Although the queen of hearts was finally selected after more than 40 weeks at the American Legion in Aviston on Wednesday, the raffle will not end yet.
Officials drew a ticket purchased by Dan Wiegmann, of New Baden. Wiegmann, however, was in California.
He was contacted by phone, and a pre-selected card written on the back of his ticket was pulled from the board. The card Wiegmann chose, card number one, turned out to be the coveted queen of hearts.
The Legion’s rules state that if a person is not present when their ticket is drawn, they receive half of the prize money, so Wiegmann will receive $544,995. The pot was $1,089,989.
The rest of the money will roll over to start an entirely new board in March, according to Legion official Mark Hilmes. There will be no PIN registration in March, according to a post on the Legion’s Facebook page, meaning that no new players will be able to join the rollover game.
The Legion’s next Queen of Hearts raffle will be March 14. Ticket sales will start again March 7.
“We’re ready for another crowd next time. It’s no problem; we’re ready for it,” Hilmes said.
On Wednesday afternoon, a bartender at the Legion said they were hoping the queen would be selected.
“We’ve been working really hard, and we all would like a break,” he said.
Hilmes also said the Legion donated $10,000 from a separate 50/50 raffle to Shriners Hospital for Children in St. Louis after a fire destroyed toys and blankets intended for kids through the Shriner’s Toy Drive.
In a previous interview, Mayor Dale Haukap said while the raffle brings money to the city and supports charitable causes, most of the city was hoping the raffle would end soon due to the crowds. Each week, Aviston has had at least 6,000 people pour into the town, which has a population of about 2,000 and covers about 1.6 square miles.
“It’s a benefit for a small community, but we’ve got more people in town than people who live here,” he said.
On Nov. 15, a Belleville News-Democrat investigation revealed legal concerns with some Queen of Hearts raffles in Illinois.
The Legion in Aviston has a license issued by the city, but it never filled out an application. The license did not include criteria that appear to be mandated by state law.

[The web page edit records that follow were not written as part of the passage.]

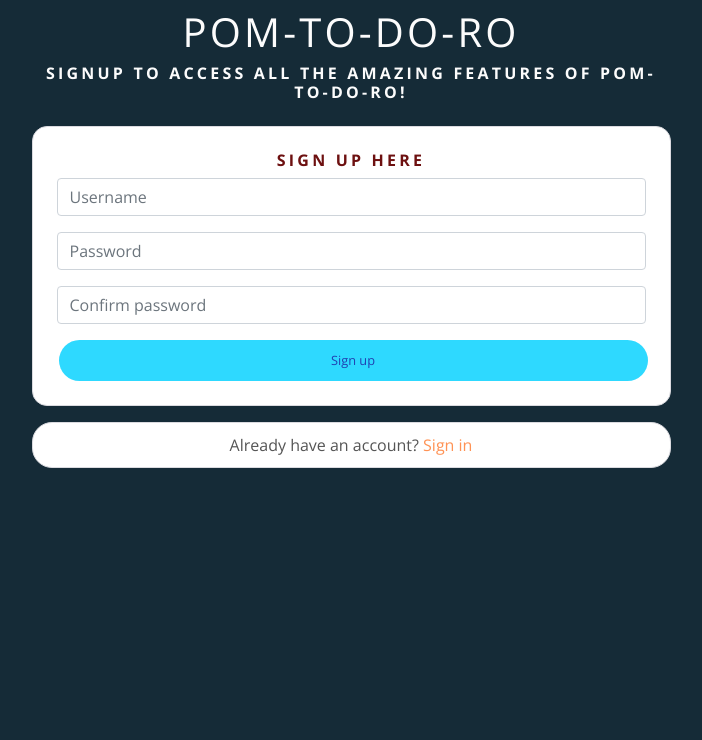
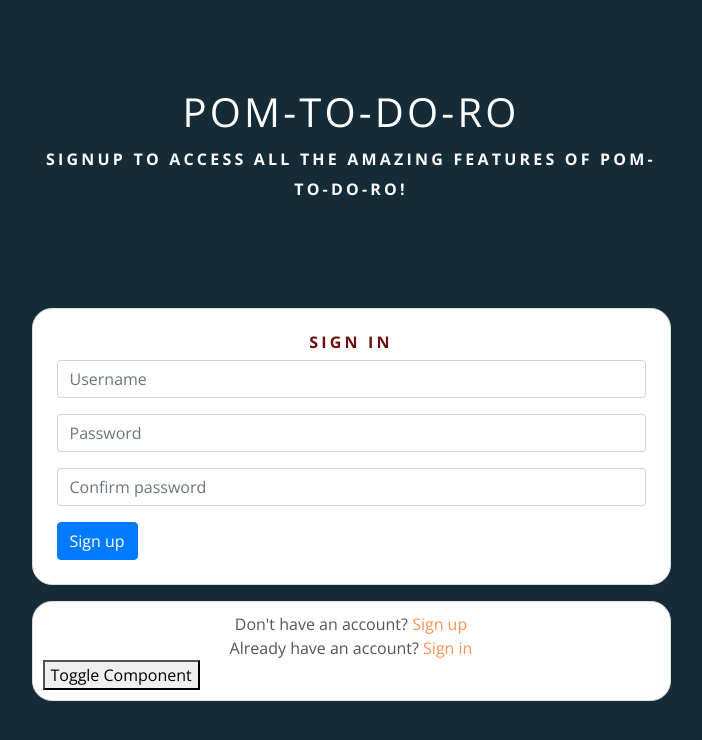
Before and after one commit to Pur3-MAlice/Pom-To-Do-Ro, a React (Create React App) app in the folder frontend/: page /signin in a window 1280 px wide. Shown: the top 740 px of the page, without its empty margins (289-991 px from the left). Built offline with nearby package versions, Linux system fonts and the light colour scheme.

Commit message:
adds functionailty to the SignUpForm and a toggle button to swtih between signup and signin

```diff
--- a/frontend/src/App.js
+++ b/frontend/src/App.js
@@ -1,13 +1,15 @@
 import styles from './App.module.css';
 import BasePage from './components/BasePage';
 import './api/axiosDefaults';
-import SignUpForm from './components/SignUpForm';
+// import SignUpForm from './components/SignUpForm';
+// import SignInForm from './components/SignInForm';
+import NewUser from './components/NewUser'
 
 function App() {
   const isAuthenticated = false;
   return (
     <div className={styles.App}>
-        {isAuthenticated ? <BasePage /> : <SignUpForm />}
+        {isAuthenticated ? <BasePage /> : <NewUser />}
     </div>
   );
 }
--- a/frontend/src/App.module.css
+++ b/frontend/src/App.module.css
@@ -1,16 +1,18 @@
 .App {
-    font-family: 'Open Sans', sans-serif;
-    background-color: #152b37;
-    min-height: 100vh;
+  font-family: 'Open Sans', sans-serif;
+  background-color: #152b37;
+  min-height: 100vh;
+  overflow-x: hidden
 }
 
 .div {
-    background-color: #2b5f73;
+  background-color: #2b5f73;
+
 }
 
 .Main {
-    padding-top: 81px;
-    overflow-x: hidden;
+  padding-top: 81px;
+
 }
 
 .Content {
@@ -64,12 +66,15 @@ figure {
 *::-webkit-scrollbar {
   width: 5px;
 }
+
 *::-webkit-scrollbar-track {
   background: #f1f1f1;
 }
+
 *::-webkit-scrollbar-thumb {
   background: #888;
 }
+
 *::-webkit-scrollbar-thumb:hover {
   background: #555;
 }
--- /dev/null
+++ b/frontend/src/components/NewUser.js
@@ -0,0 +1,55 @@
+import React, { useState } from "react";
+import { Row, Col, Container } from "react-bootstrap";
+import { Link } from "react-router-dom";
+
+import styles from "../styles/SignInUpForm.module.css";
+import appStyles from "../App.module.css";
+import SignUpForm from "./SignUpForm";
+import SignInForm from "./SignInForm";
+
+const NewUser = () => {
+    const [showSignInForm, setShowSignInForm] = useState(true);
+
+    const handleButtonClick = () => {
+        // Toggle between SignInForm and SignUpForm
+        setShowSignInForm(!showSignInForm);
+    }
+
+  return (
+    <>
+      <Row className={`justify-content-md-center ${styles.Row}`}>
+        <Col className="my-auto p-md-2" md={6}>
+          <div className={styles.Title}>
+            <h1>Pom-To-Do-Ro</h1>
+            <h4 className={styles.Title}>
+              SignUp to access all the amazing features of Pom-To-Do-Ro!
+            </h4>
+          </div>
+        </Col>
+      </Row>
+      <Row className={`justify-content-md-center ${styles.Row}`}>
+        <Col className="my-auto p-md-2" md={6}>
+        {showSignInForm ? <SignInForm /> : <SignUpForm />}
+
+
+        <Container className={`mt-3 ${appStyles.Content}`}>
+          <Link className={styles.Link} to={<SignUpForm />}>
+            Don't have an account? <span>Sign up</span>
+          </Link>
+          <Link className={styles.Link} to={<SignInForm/>}>
+            Already have an account? <span>Sign in</span>
+          </Link>
+          <div>
+            <button onClick={handleButtonClick}>Toggle Component</button>
+
+            </div>
+        </Container>
+        </Col>
+      </Row>
+
+
+    </>
+  );
+};
+
+export default NewUser;
--- a/frontend/src/components/SignInForm.js
+++ b/frontend/src/components/SignInForm.js
@@ -3,18 +3,24 @@ import { Link } from "react-router-dom";
 
 import styles from "../styles/SignInUpForm.module.css";
 import appStyles from "../App.module.css";
+import SignUpForm from "./SignUpForm";
 
-import { Form, Button, Container } from "react-bootstrap";
+import { Form, Button, Container, Row, Col } from "react-bootstrap";
 
-const SignUpForm = () => {
+const SignInForm = () => {
   return (
     <>
+
           <Container className={`${appStyles.Content} p-4 `}>
-        <h1 className={styles.Header}>sign up</h1>
+            <h1 className={styles.Header}>Sign In</h1>
             <Form>
               <Form.Group controlId="username">
                 <Form.Label className="d-none">username</Form.Label>
-            <Form.Control type="text" placeholder="Username" name="username" />
+                <Form.Control
+                  type="text"
+                  placeholder="Username"
+                  name="username"
+                />
               </Form.Group>
 
               <Form.Group controlId="password1">
@@ -34,13 +40,9 @@ const SignUpForm = () => {
               <Button type="submit">Sign up</Button>
             </Form>
           </Container>
-      <Container className={`mt-3 ${appStyles.Content}`}>
-        <Link className={styles.Link} to="/SignUp">
-          Already have an account? <span>Sign in</span>
-        </Link>
-      </Container>
+
     </>
   );
 };
 
-export default SignUpForm;
+export default SignInForm;
--- a/frontend/src/components/SignUpForm.js
+++ b/frontend/src/components/SignUpForm.js
@@ -1,32 +1,61 @@
-import React from "react";
-import { Link } from "react-router-dom";
+import React, { useState } from "react";
+import { useHistory } from "react-router-dom";
 
 import styles from "../styles/SignInUpForm.module.css";
-import appStyles from "../App.module.css";
+// import appStyles from "../App.module.css";
 
-import { Form, Button, Container, Row, Col } from "react-bootstrap";
+import { Form, Button, Container, Alert } from "react-bootstrap";
+import axios from "axios";
 
-const SignInForm = () => {
+const SignUpForm = () => {
+  const [signUpData, setSignUpData] = useState({
+    username: "",
+    password1: "",
+    password2: "",
+  });
+  const { username, password1, password2 } = signUpData;
+
+  const [errors, setErrors] = useState({});
+
+  const history = useHistory();
+
+  const handleChange = (event) => {
+    setSignUpData({
+      ...signUpData,
+      [event.target.name]: event.target.value,
+    });
+  };
+
+  const handleSubmit = async (event) => {
+    event.preventDefault();
+    try {
+      await axios.post("/dj-rest-auth/registration/", signUpData);
+      history.push("/signin");
+    } catch (err) {
+      setErrors(err.response?.data);
+    }
+  };
+
   return (
     <>
-    <Row className={`justify-content-md-center ${styles.Row}`}>
-    <Col className="my-auto p-md-2" md={6}>
-      <div className={styles.Title}>
-        <h1>Pom-To-Do-Ro</h1>
-         <h4 className={styles.Title}>SignUp to access all the amazing features of Pom-To-Do-Ro!</h4>
-      </div>
-      </Col>
-    </Row>
-
-    <Row className={`justify-content-md-center ${styles.Row}`}>
-      <Col className="my-auto p-md-2" md={6}>
       <Container className={`${styles.FormContent} p-4 `}>
         <h1 className={styles.Header}>sign up here</h1>
-        <Form>
+        <Form onSubmit={handleSubmit}>
           <Form.Group controlId="username">
             <Form.Label className="d-none">username</Form.Label>
-            <Form.Control type="text" placeholder="Username" name="username" />
+            <Form.Control
+              type="text"
+              placeholder="Username"
+              name="username"
+              value={username}
+              onChange={handleChange}
+            />
           </Form.Group>
+          {errors.username?.map((message, idx) => (
+            <Alert variant="warning" key={idx}>
+              {message}
+            </Alert>
+          ))}
 
           <Form.Group controlId="password1">
             <Form.Label className="d-none">Password</Form.Label>
@@ -34,25 +63,48 @@ const SignInForm = () => {
               type="password"
               placeholder="Password"
               name="password1"
+              value={password1}
+              onChange={handleChange}
             />
           </Form.Group>
+          {errors.password1?.map((message, idx) => (
+            <Alert key={idx} variant="warning">
+              {message}
+            </Alert>
+          ))}
 
           <Form.Group controlId="password2">
             <Form.Label className="d-none">Confirm password</Form.Label>
-            <Form.Control type="password" placeholder="Confirm password" />
+            <Form.Control
+              type="password"
+              placeholder="Confirm password"
+              name="password2"
+              value={password2}
+              onChange={handleChange}
+            />
           </Form.Group>
-          <Button className={`${styles.Button} ${styles.Wide} ${styles.Bright}`}>Sign up</Button>
+          {errors.password2?.map((message, idx) => (
+            <Alert key={idx} variant="warning">
+              {message}
+            </Alert>
+          ))}
+
+          <Button
+            className={`${styles.Button} ${styles.Wide} ${styles.Bright}`}
+            type="submit"
+          >
+            Sign up
+          </Button>
+
+          {errors.non_field_errors?.map((message, idx) => (
+            <Alert key={idx} variant="warning" className="mt-3">
+              {message}
+            </Alert>
+          ))}
         </Form>
       </Container>
-      <Container className={`mt-3 ${appStyles.Content}`}>
-        <Link className={styles.Link} to="/signin">
-          Already have an account? <span>Sign in</span>
-        </Link>
-      </Container>
-      </Col>
-      </Row>
     </>
   );
 };
 
-export default SignInForm;
+export default SignUpForm;
--- a/frontend/src/styles/SignInUpForm.module.css
+++ b/frontend/src/styles/SignInUpForm.module.css
@@ -1,3 +1,7 @@
+.Row {
+  height: calc(50vh - 100px);
+}
+
 .Input {
   background: #ffffff;
   border: 1px solid #f0f1f9;
@@ -12,7 +16,7 @@
   font-style: normal;
   font-weight: bold;
   font-size: 16px;
-  line-height: 19px;
+  line-height: 30px;
   text-align: center;
   letter-spacing: 0.2em;
   text-transform: uppercase;
```
Also changed, not shown: 1 other file (tests, documents, lock files or other folders). Lines whose indentation alone changed are shown as unchanged.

Haukap said he recognized the city made a mistake and is now having the Legion fill out an application.